Africa’s economies are booming, with several countries growing at around 8 percent per year. China has known this for some time, and David Shinn, former US ambassador to Ethiopia and Burkina Faso, says Beijing or Beijing-backed companies have signed 32 bilateral investment agreements, formed trade cooperation zones with six countries, and have made foreign direct investments of over $50 billion. As a result, China recently surpassed the United States as Africa’s largest trading partner.
[Editor's Note: The original version of this piece incorrectly identified Ambassador David Shinn's first name.]
These trends would seem to pose a significant challenge for the US on the African continent. And yet, all across Africa, a backlash against China is brewing.
Just last month, three separate developments evidence this anti-China mood.
In Ethiopia, the government is in a contractual dispute with Chinese company Petro-Trans after it announced it would revoke the company’s license for oil and gas exploration due to lack of investment. In Senegal, traditional shoemakers are refusing to sell to Chinese buyers for fear that China will knock off its products. And in Mauritius, the government is considering other uses for land it had once promised to Chinese companies to develop a special economic zone, since six years have passed and the Chinese have yet to do anything with the land.
These three flare-ups are merely the ones that became news items. Far more significant is the across-the-board plummeting reputation of the Chinese commercial brand in Africa.
Ask any African ministry official or businessperson his or her views on Chinese companies and you tend to get the same response: horrible quality and broken promises. Africa’s business and government elite aren’t the only ones taking note; the Chinese brand is often the object of ridicule even among average Africans. Photographs of a leaking ceiling in the new African Union headquarters in Addis Ababa, donated and built by Chinese contractors, made the rounds on Facebook last month, with a caption mocking the quality of Chinese construction.
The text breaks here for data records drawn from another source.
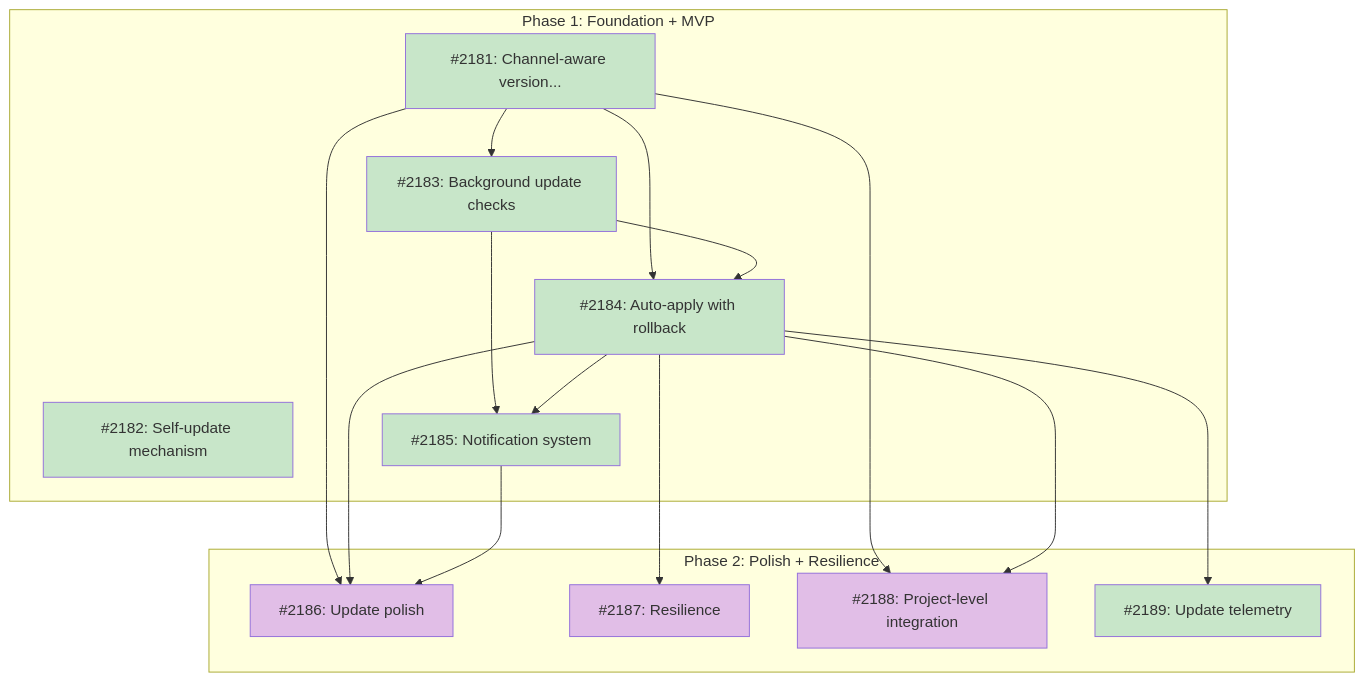
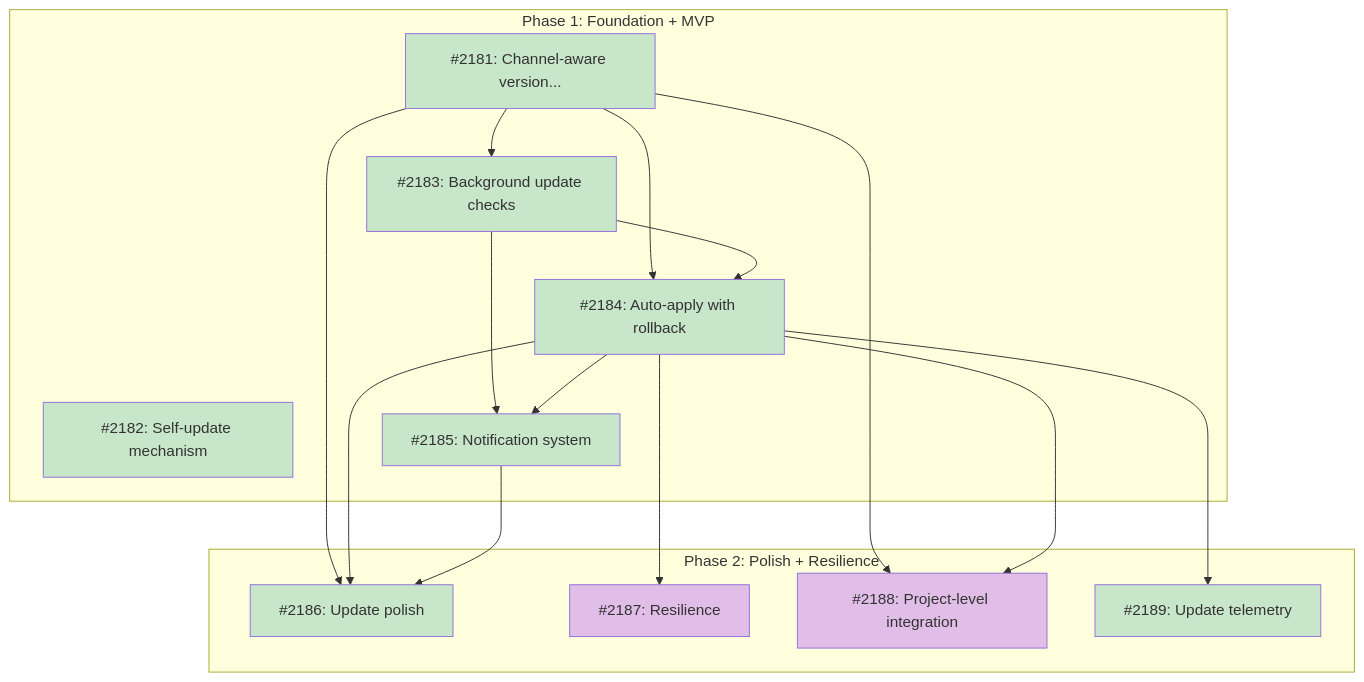
The diagram in docs/roadmaps/ROADMAP-auto-update.md (tsukumogami/tsuku), drawn with Mermaid before and after one commit. The commit also changed other lines of this file and 3 other files, not shown here.

````diff
--- a/docs/roadmaps/ROADMAP-auto-update.md
+++ b/docs/roadmaps/ROADMAP-auto-update.md
@@ -150,43 +150,43 @@
 ```mermaid
 graph TD
     subgraph Phase1["Phase 1: Foundation + MVP"]
         I2181["#2181: Channel-aware version..."]
         I2182["#2182: Self-update mechanism"]
         I2183["#2183: Background update checks"]
         I2184["#2184: Auto-apply with rollback"]
         I2185["#2185: Notification system"]
     end
 
     subgraph Phase2["Phase 2: Polish + Resilience"]
         I2186["#2186: Update polish"]
         I2187["#2187: Resilience"]
         I2188["#2188: Project-level integration"]
         I2189["#2189: Update telemetry"]
     end
 
     I2181 --> I2183
     I2181 --> I2184
     I2183 --> I2184
     I2183 --> I2185
     I2184 --> I2185
     I2181 --> I2186
     I2184 --> I2186
     I2185 --> I2186
     I2184 --> I2187
     I2181 --> I2188
     I2184 --> I2188
     I2184 --> I2189
 
     classDef done fill:#c8e6c9
     classDef ready fill:#bbdefb
     classDef blocked fill:#fff9c4
     classDef needsDesign fill:#e1bee7
     classDef needsPrd fill:#b3e5fc
     classDef needsSpike fill:#ffcdd2
     classDef needsDecision fill:#d1c4e9
     classDef tracksDesign fill:#FFE0B2,stroke:#F57C00,color:#000
     classDef tracksPlan fill:#FFE0B2,stroke:#F57C00,color:#000
 
-    class I2181,I2182,I2183,I2184,I2185,I2189 done
-    class I2186,I2187,I2188 needsDesign
+    class I2181,I2182,I2183,I2184,I2185,I2186,I2189 done
+    class I2187,I2188 needsDesign
 ```
````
The American brand in Africa, by contrast, continues to be strong. US firms are known to provide the best quality and hire the most local workers. They are considered the least corrupt and the most considerate of the environment. And they are generally believed to complete initiatives on time and abide by their commitments.
But China still enjoys two structural advantages in Africa. First, it still has significant foreign currency reserves that it uses, among other things, to finance the construction of infrastructure projects in Africa. In other words, African countries often do not pay for the shoddy roads and bridges that China builds.